If it’s your money, you should be allowed to spend it as you see fit, shouldn’t you? Most Americans would agree you should have the freedom to dispose of your assets as you please. That’s the very essence of America.
If you’re feeling charitable and want to donate to the local opera house, that’s your business. If you want your money to be devoted to a particular charity or other cause, that’s your call, too. And if you want your money to be spent on specific causes after you die, that’s also your prerogative.
Take the case of the Florida Minority Community Reinvestment Coalition, a shakedown operation in Florida modeled after California’s Greenlining Institute. Both Greelining and FMCRC are obnoxious ACORN-like shakedown groups that annoy and harass their victims until they pay them to go away.
They argue that they should have a say in how your money is spent. If they prevail, they would undercut the idea of voluntary philanthropy and compromise the property rights of donors.
Former U.S. Labor Secretary Robert Reich has complained that too much philanthropy is devoted to “culture palaces,” including “operas, art museums, symphonies and theaters.” Donations to such institutions “aren’t really charitable contributions,” he argues. And because tax agencies are failing to receive taxes on the donations, according to Reich’s zero-sum calculation, “this gap has to be filled by other tax revenues or by spending cuts, or else it just adds to the deficit.” Some contributions are better than others, he reasons.
The Greenlining Institute is sympathetic to Reich’s arguments. In fact it went further and tried to get the California state legislature to enact a law forcing charitable foundations to publicly disclose the race, gender, and ethnicity of their board trustees and the boards and staff of their nonprofit grant recipients. It’s but a stone’s throw from mandatory race, gender, and ethnicity reporting to government directives on how charities should distribute their funds.
Big foundations in California paid off the Greenlining Institute to make it go away and the legislation was withdrawn but caving in to left-wing pressure groups never placates them, and now this California-style attempt at interference with philanthropy is spreading across the nation.
In Florida the Florida Minority Community Reinvestment Coalition (FMCRC) is gearing up to replicate Greenlining’s experiment. The group’s board chairman and public face is Al Pina, a transplanted Arizonan who describes himself as “a community reinvestment mercenary.” Pina, who boasts about his forceful techniques, seemingly has convinced himself that he is a David fighting financial Goliaths. “I was inspired by Robert Kennedy and how he stood up to the mafia. He stood up to the bullies. I like anybody who stands up to bullies.” Pina believes that people of a specific race take better care of other members of the same race than outsiders.
“No one can convince me that United Way provides better service directly to minorities than a minority-led organization,” he said. “We’re in the trenches. There is no way that [non-minorities] can connect and have more traction and effect than organizations with leaders who live in those communities day in and day out.”

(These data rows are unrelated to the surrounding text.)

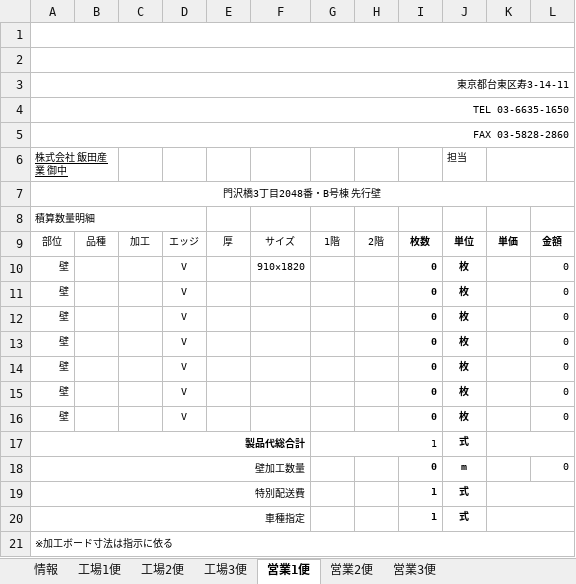
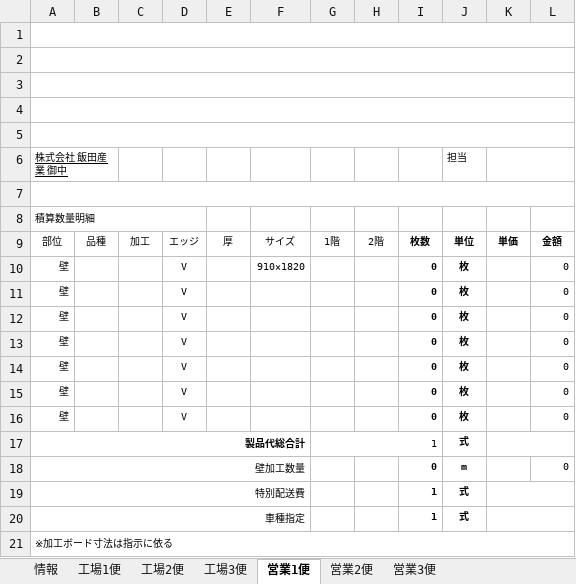
Before and after one commit to TrungNV81/03, an Excel workbook: public/template/Excel/template02.xlsx, sheet 営業1便, drawn as a sheet; values as stored, in another font and other column widths than the file's, no borders; charts and pictures not drawn; the diff names each change by its address in the sheet, - before the commit and + after, or states it on an @@ line.

```diff
--- a/public/template/Excel/template02.xlsx (sheet 営業1便)
+++ b/public/template/Excel/template02.xlsx (sheet 営業1便)
-A3: 東京都台東区寿3-14-11
+A3: (empty)
-A4: TEL 03-6635-1650
+A4: (empty)
-A5: FAX 03-5828-2860
+A5: (empty)
-A7: 門沢橋3丁目2048番・B号棟 先行壁
+A7: (empty)
```
Also changed, not shown: sheet 情報, sheet 工場1便, sheet 工場2便, sheet 工場3便, sheet 営業2便, sheet 営業3便, charts or pictures, 4 other files.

Welcome to the balkanizing racism of Barack Obama’s America.
(Note: I wrote a paper published by Florida’s James Madison Institute on the subject of this blog post.)